Quote
Matrix, page 156
Of the other megas, Shiawase and Yamatetsu lead the mediocre pack with the most revenue in the hardware inustry, followed by Wuxing, Ares and Aztechnology (all of whom devote relatively litle money to the hardware field). Other mninor players include Transys Neuronet, which produces the Highlander cyberdeck but primarily focuses on software, and Fairlight Incorporated, whose famous Excalibur deck and other quality Matrixware is far too expensive for most consumers.

Quote
System Failure, page 34
Villiers “gifted” TLE with some assets from one of his pre-Novatech purchases, formerly known as Fairlight Industries. A name which no doubt resonates with many of you using high-end cyberdecks, but this was long after they sold their product line and naming rights to Renraku.

Quote
Market Panic, page 105
MITSUHAMA COMPUTER TECHNOLOGIES
[...] MAJOR SUBSIDIARIES:
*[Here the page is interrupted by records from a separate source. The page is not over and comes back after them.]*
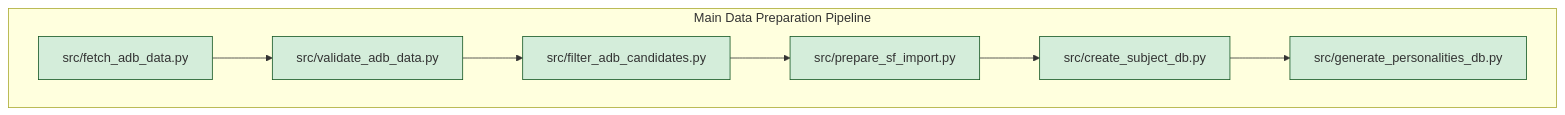
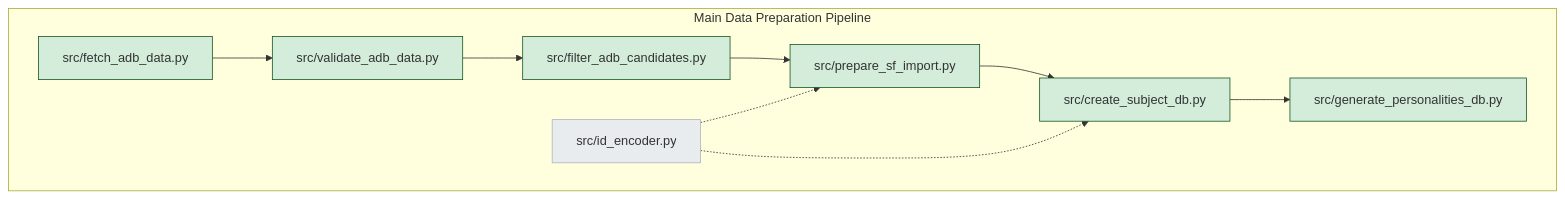
Before and after one commit to peterjmarko/llm-narrative-framework: the diagram in docs/diagrams/arch_prep_codebase.mmd, drawn with Mermaid. The commit also changed 14 other files, not shown here.

```diff
--- a/docs/diagrams/arch_prep_codebase.mmd
+++ b/docs/diagrams/arch_prep_codebase.mmd
@@ -1,22 +1,27 @@
 graph TD
     subgraph "Main Data Preparation Pipeline"
         A["src/fetch_adb_data.py"]
         B["src/validate_adb_data.py"]
         C["src/filter_adb_candidates.py"]
         D["src/prepare_sf_import.py"]
         E["src/create_subject_db.py"]
         F["src/generate_personalities_db.py"]
+        U["src/id_encoder.py"]
     end
 
     A --> B
     B --> C
     C --> D
     D --> E
     E --> F
+    
+    U -.-> D
+    U -.-> E
 
     style A fill:#d4edda,stroke:#155724
     style B fill:#d4edda,stroke:#155724
     style C fill:#d4edda,stroke:#155724
     style D fill:#d4edda,stroke:#155724
     style E fill:#d4edda,stroke:#155724
     style F fill:#d4edda,stroke:#155724
+    style U fill:#e9ecef,stroke:#adb5bd
```
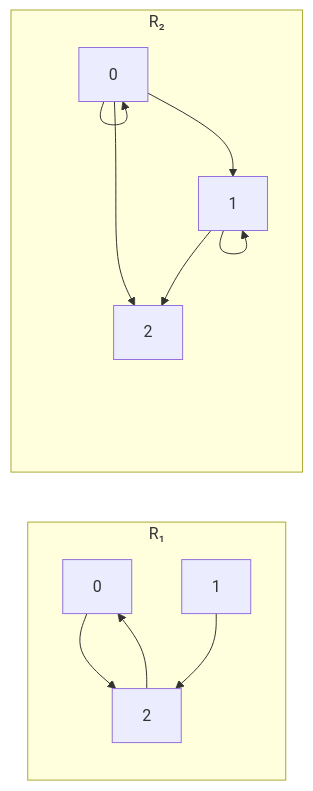
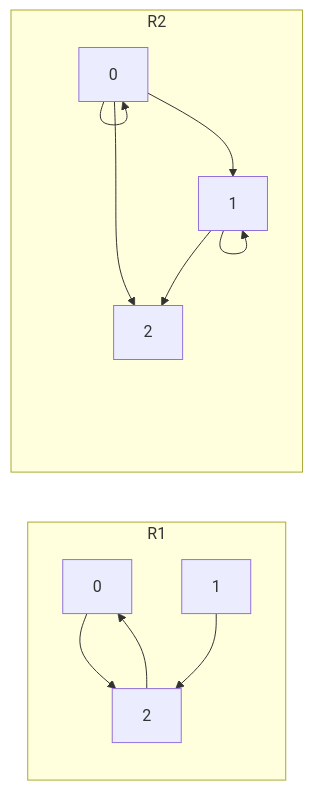
Before and after one commit to Choroning/25Fall_Discrete-Mathematics: diagram 12 of 21 in Lecture-Notes/Ch08_Properties-of-Relations/Concepts_Lecture.ko.md, drawn with Mermaid. The commit also changed other lines of this file and 37 other files, not shown here.

````diff
--- a/Lecture-Notes/Ch08_Properties-of-Relations/Concepts_Lecture.ko.md
+++ b/Lecture-Notes/Ch08_Properties-of-Relations/Concepts_Lecture.ko.md
@@ -953,15 +953,15 @@
 ```mermaid
 graph LR
-    subgraph G1["R₁"]
+    subgraph G1["R1"]
         p0["0"] --> p2["2"]
         p2 --> p0
         p1["1"] --> p2
     end
-    subgraph G2["R₂"]
+    subgraph G2["R2"]
         q0["0"] --> q0
         q0 --> q1["1"]
         q0 --> q2["2"]
         q1 --> q1
         q1 --> q2
     end
 ```
````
Computers: Aekei Heuristic Technologies, Black Lotus Software, Brainwave Inc., Dolmen Data Systems, Drakensys, Fairlight, Mitsuhama Computers